Data shown START
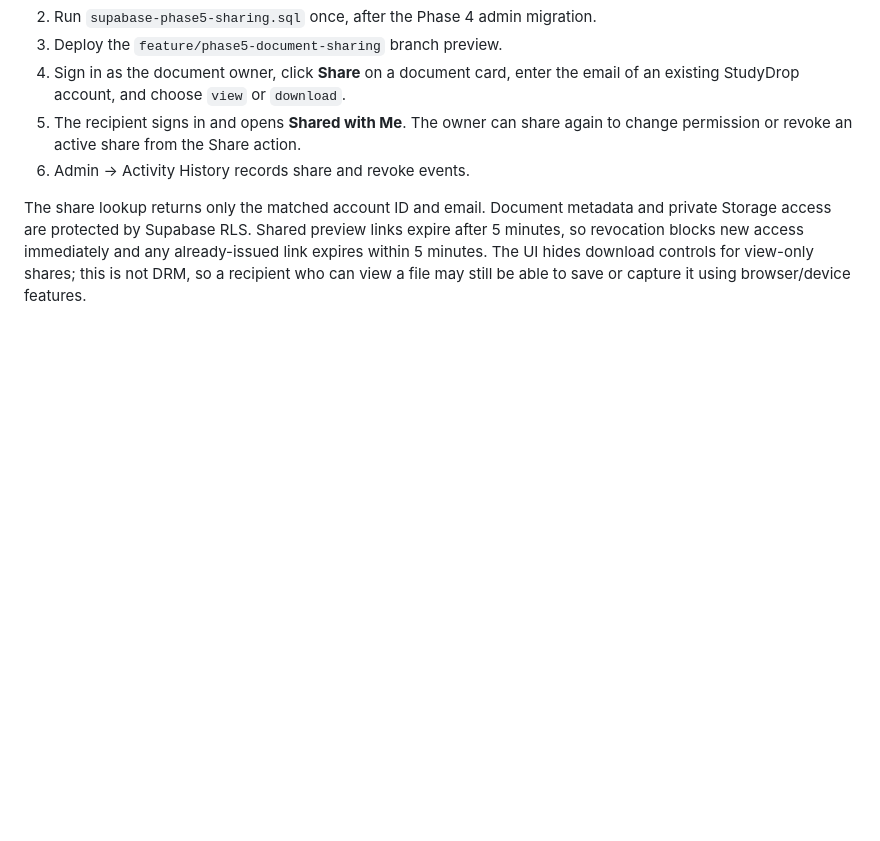
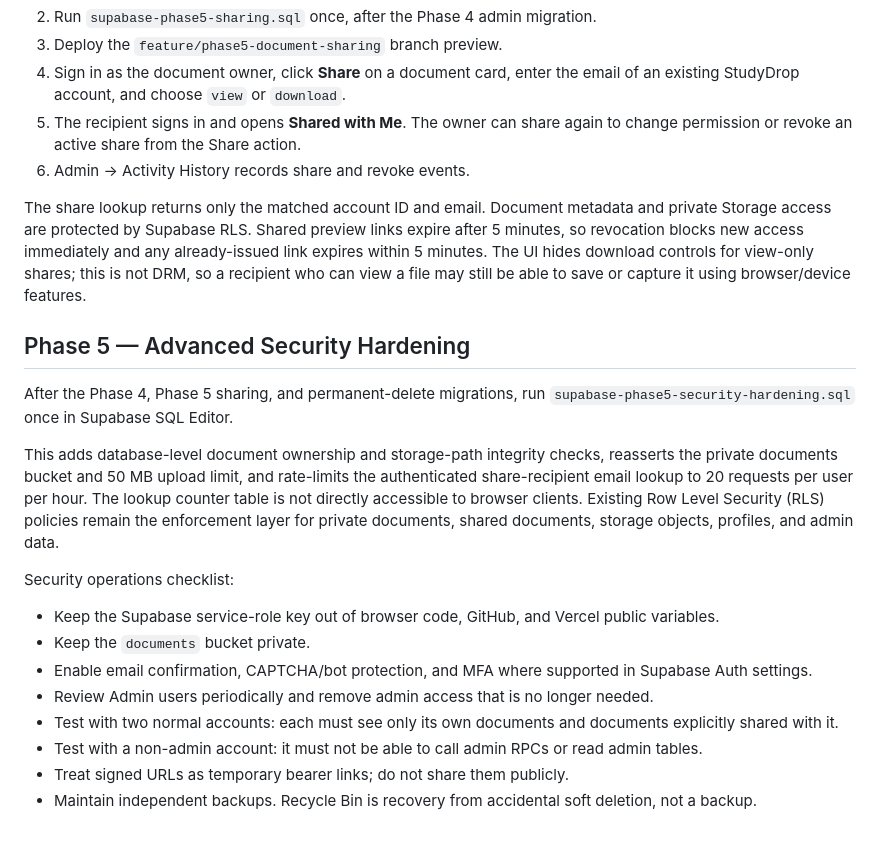
Before and after one commit to Jai-3430/StudyDrop_Management_Project, a Markdown page: README.md, the part around the change. Rendered like a GitHub page; blank space fills up the shorter version.

Commit message:
Document advanced StudyDrop security hardening

```diff
--- a/README.md
+++ b/README.md
@@ -124,3 +124,25 @@ Analytics reuse the protected Admin data queries; no service-role key or new pub
 6. Admin → Activity History records share and revoke events.
 
 The share lookup returns only the matched account ID and email. Document metadata and private Storage access are protected by Supabase RLS. Shared preview links expire after 5 minutes, so revocation blocks new access immediately and any already-issued link expires within 5 minutes. The UI hides download controls for view-only shares; this is not DRM, so a recipient who can view a file may still be able to save or capture it using browser/device features.
+
+## Phase 5 — Advanced Security Hardening
+
+After the Phase 4, Phase 5 sharing, and permanent-delete migrations, run
+`supabase-phase5-security-hardening.sql` once in Supabase SQL Editor.
+
+This adds database-level document ownership and storage-path integrity checks,
+reasserts the private documents bucket and 50 MB upload limit, and rate-limits
+the authenticated share-recipient email lookup to 20 requests per user per hour.
+The lookup counter table is not directly accessible to browser clients.
+Existing Row Level Security (RLS) policies remain the enforcement layer for
+private documents, shared documents, storage objects, profiles, and admin data.
+
+Security operations checklist:
+- Keep the Supabase service-role key out of browser code, GitHub, and Vercel public variables.
+- Keep the `documents` bucket private.
+- Enable email confirmation, CAPTCHA/bot protection, and MFA where supported in Supabase Auth settings.
+- Review Admin users periodically and remove admin access that is no longer needed.
+- Test with two normal accounts: each must see only its own documents and documents explicitly shared with it.
+- Test with a non-admin account: it must not be able to call admin RPCs or read admin tables.
+- Treat signed URLs as temporary bearer links; do not share them publicly.
+- Maintain independent backups. Recycle Bin is recovery from accidental soft deletion, not a backup.
```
Data shown END
▶ [Your task]
Please give the data again unaltered, leaving out any images.

▶ [Written solution]
Before and after one commit to Jai-3430/StudyDrop_Management_Project, a Markdown page: README.md, the part around the change. Rendered like a GitHub page; blank space fills up the shorter version.

Commit message:
Document advanced StudyDrop security hardening

```diff
--- a/README.md
+++ b/README.md
@@ -124,3 +124,25 @@ Analytics reuse the protected Admin data queries; no service-role key or new pub
 6. Admin → Activity History records share and revoke events.
 
 The share lookup returns only the matched account ID and email. Document metadata and private Storage access are protected by Supabase RLS. Shared preview links expire after 5 minutes, so revocation blocks new access immediately and any already-issued link expires within 5 minutes. The UI hides download controls for view-only shares; this is not DRM, so a recipient who can view a file may still be able to save or capture it using browser/device features.
+
+## Phase 5 — Advanced Security Hardening
+
+After the Phase 4, Phase 5 sharing, and permanent-delete migrations, run
+`supabase-phase5-security-hardening.sql` once in Supabase SQL Editor.
+
+This adds database-level document ownership and storage-path integrity checks,
+reasserts the private documents bucket and 50 MB upload limit, and rate-limits
+the authenticated share-recipient email lookup to 20 requests per user per hour.
+The lookup counter table is not directly accessible to browser clients.
+Existing Row Level Security (RLS) policies remain the enforcement layer for
+private documents, shared documents, storage objects, profiles, and admin data.
+
+Security operations checklist:
+- Keep the Supabase service-role key out of browser code, GitHub, and Vercel public variables.
+- Keep the `documents` bucket private.
+- Enable email confirmation, CAPTCHA/bot protection, and MFA where supported in Supabase Auth settings.
+- Review Admin users periodically and remove admin access that is no longer needed.
+- Test with two normal accounts: each must see only its own documents and documents explicitly shared with it.
+- Test with a non-admin account: it must not be able to call admin RPCs or read admin tables.
+- Treat signed URLs as temporary bearer links; do not share them publicly.
+- Maintain independent backups. Recycle Bin is recovery from accidental soft deletion, not a backup.
```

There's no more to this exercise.